prescription drugs has also been found to double the likelihood that low-income beneficiaries entering nursing
homes. One study concluded that drug-related hospitalization accounted for 6.4 percent of all admissions of the
over 65 population and estimated that over three-fourths of these admissions could have been avoided with proper
use of necessary medications.
About 75 percent of Medicare beneficiaries lack decent, dependable, private-sector coverage of prescription drug
Only one-fourth of Medicare beneficiaries have retiree drug coverage, which is the only meaningful form of
Over three-fourths of beneficiaries lack decent, dependable. At least one-third of Medicare beneficiaries
have no drug coverage at all. Another 8 percent purchase Medigap with drug coverage -- but this coverage is

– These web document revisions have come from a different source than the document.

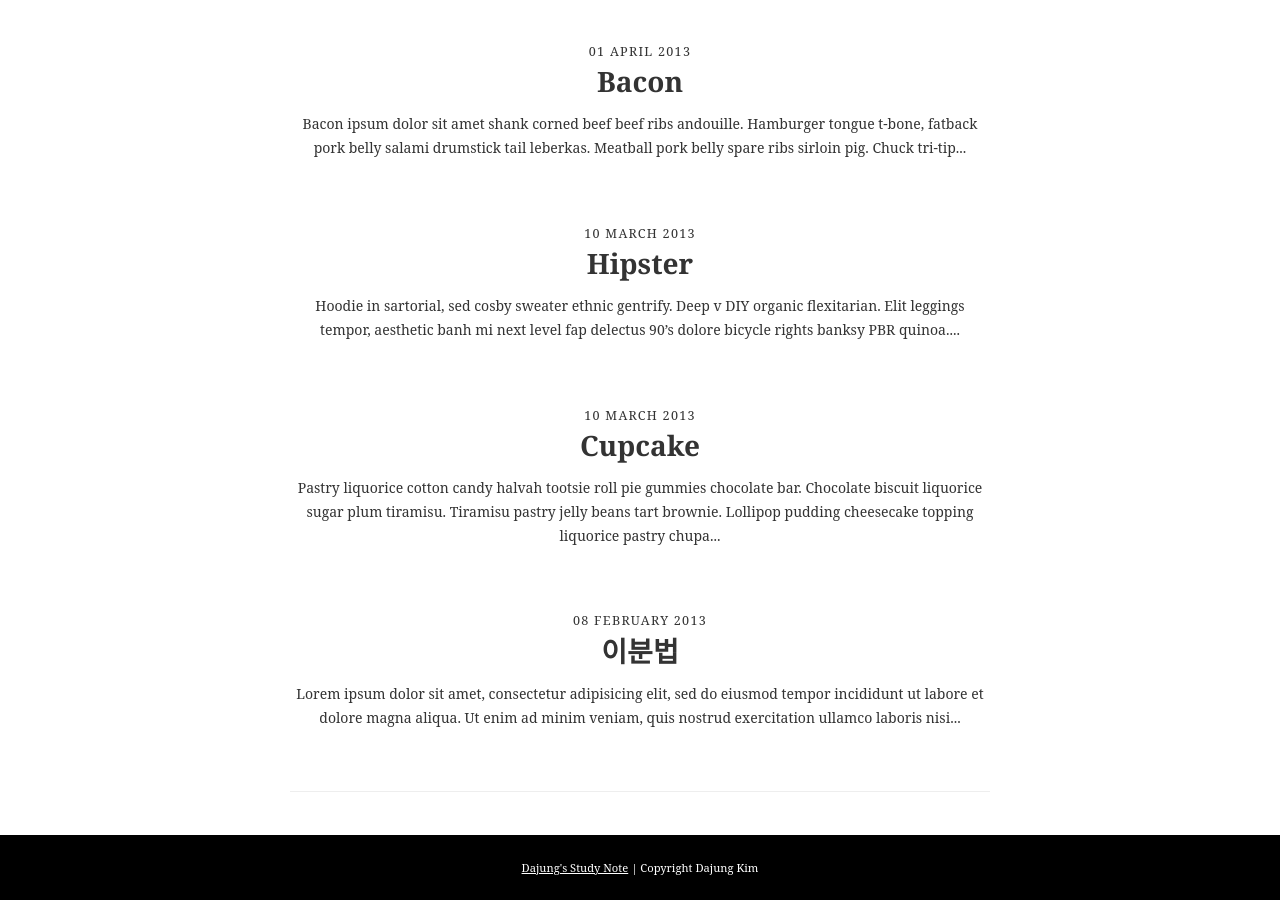
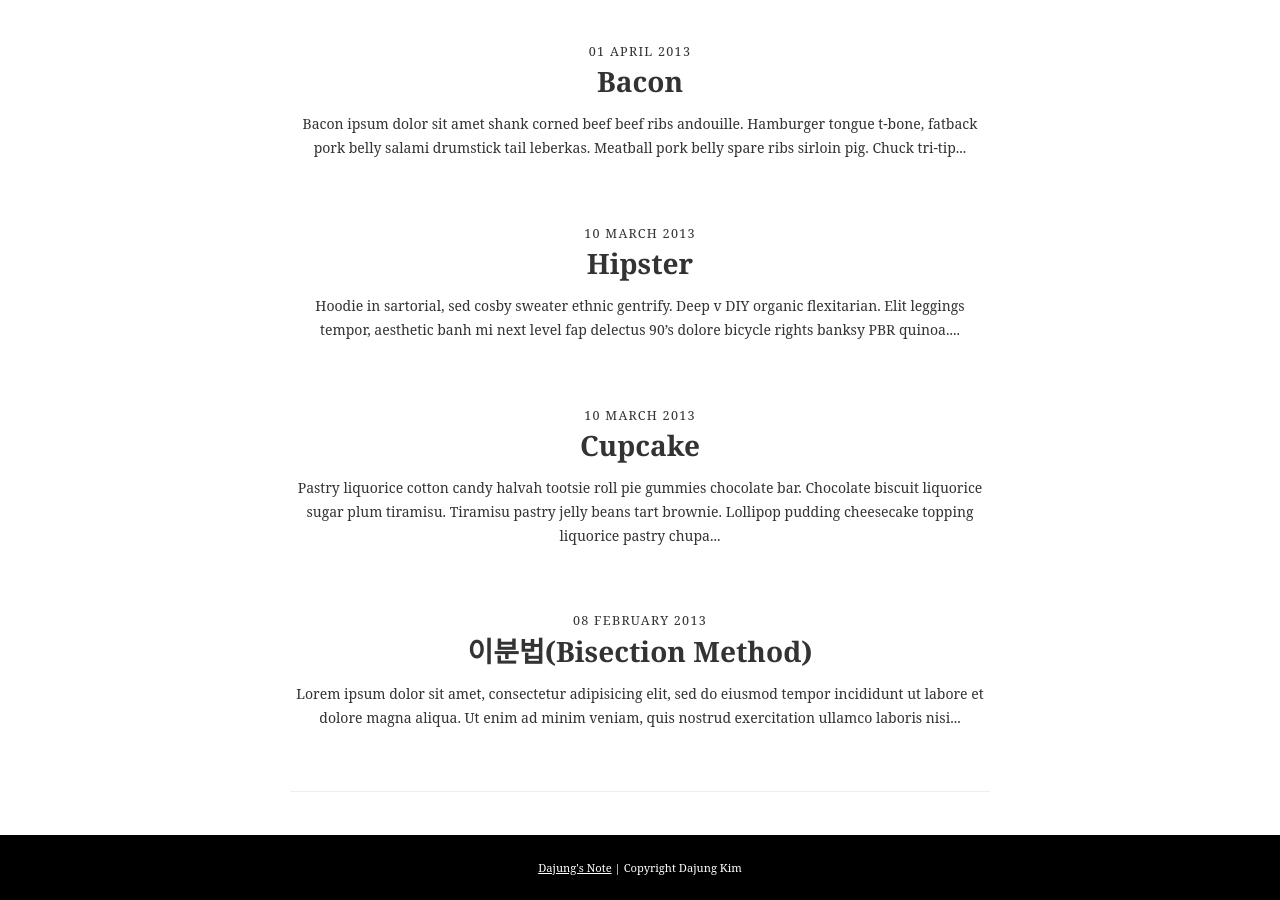
Before and after one commit to dahjeong/dahjeong.github.io, a Jekyll site: the page built from index.html, in a window 1280 px wide and 900 px high, scrolled down 1415 px. Built offline with Jekyll 4.4.1, drawn with Linux system fonts in a browser that asks for light colours; some web fonts are replaced; the list of posts is cut into pages by our own code.

```diff
--- a/_layouts/default.html
+++ b/_layouts/default.html
@@ -36,7 +36,7 @@
 
 	<footer>
 		<div class="container">
-			<a href="http://dahjeong.github.io/">Dajung's Study Note</a> | Copyright Dajung Kim
+			<a href="http://dahjeong.github.io/">Dajung's Note</a> | Copyright Dajung Kim
 		</div>
 	</footer>
 
--- a/_posts/2013-02-08-firstpost.md
+++ b/_posts/2013-02-08-firstpost.md
@@ -1,6 +1,6 @@
 ---
 layout: post_page
-title: 이분법
+title: 이분법(Bisection Method)
 ---
 
 Lorem ipsum dolor sit amet, consectetur adipisicing elit, sed do eiusmod tempor incididunt ut labore et dolore magna aliqua. Ut enim ad minim veniam, quis nostrud exercitation ullamco laboris nisi ut aliquip ex ea commodo consequat. Duis aute irure dolor in reprehenderit in voluptate velit esse cillum dolore eu fugiat nulla pariatur. Excepteur sint occaecat cupidatat non proident, sunt in culpa qui officia deserunt mollit anim id est laborum.
```
Also changed, not shown: 1 other file.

frequently expensive, inaccessible and inadequate for many Medicare beneficiaries. About 17 percent have coverage
through Medicare managed care. Given the projected leveling off of managed care enrollment and actual declines in
the scope of managed care drug benefits, this source of coverage is unstable. Drug coverage in managed care can
only be assured if it becomes part of Medicare's basic benefits and is explicitly paid for in managed care rates.
The remaining 17 percent are covered through Medicaid, Veterans' Affairs and other public programs.
Private trends: Decline in coverage and affordability.
The proportion of firms offering retiree health coverage has declined by 25 percent in the last four years.
Retiree health coverage is declining substantially because many firms previously providing it are opting to drop
their coverage. The decline was more pronounced among the largest employers (greater than 5,000 employees), over a
third of whom dropped coverage in this period.
Medigap premiums for drugs are high and increase with age. Medigap premiums vary widely throughout the
nation but are consistently two to three times higher than the Medicare premium proposed by the President.
Moreover, unlike the President's proposal, premiums substantially increase with age as virtually every Medigap
plan "age rates" the cost of the premium. This means that just as beneficiaries need prescription drug coverage
most and are the least likely to be able to afford it, this drug coverage is being priced out of reach. This cost
burden will particularly affect women, who make up 73 percent of people over age 85.
Public drug coverage trends: managed care benefits reduced.
The value of Medicare managed care drug benefits is declining. Nearly three-fifths of plans are reporting
that they will cap prescription drug benefits below $1,000 in the year 2000. This is part of a troubling trend of
plans to severely limit benefits through low caps. In fact, the proportion of plans with $500 or lower benefit
caps will increase by over 50 percent between 1998 and 2000.
Participation by Medicaid eligible populations remains low. Millions of Medicare beneficiaries under 75
percent of poverty (about $6,000 for a single, $8,500 for a couple) are eligible for Medicaid prescription drug
coverage, but the participation rate is only about 40 percent. This contrasts with an almost 100 percent
participation rate in Medicare Part B for beneficiaries. Inadequate outreach and welfare stigma contributes to
these low participation levels and raise serious questions about the feasibility and advisability of using the
Medicaid program to provide needed coverage for a population at higher income levels.
Millions of beneficiaries have no drug coverage.
At least 13 million Medicare beneficiaries have absolutely no prescription drug coverage. The number of the
uninsured is not concentrated among the low income. In fact, the income distribution of uninsured Medicare
beneficiaries is almost exactly the same for beneficiaries at all income levels.
More than half of Medicare beneficiaries without drug coverage are middle class. Over 50 percent of Medicare
beneficiaries without drug coverage have incomes in excess of 150 percent -- an annual income of approximately
$17,000 for couples. This clearly indicates that any prescription drug coverage policy that limits coverage to
below 150 percent of poverty, as some in Congress suggest, will leave the vast majority of the Medicare population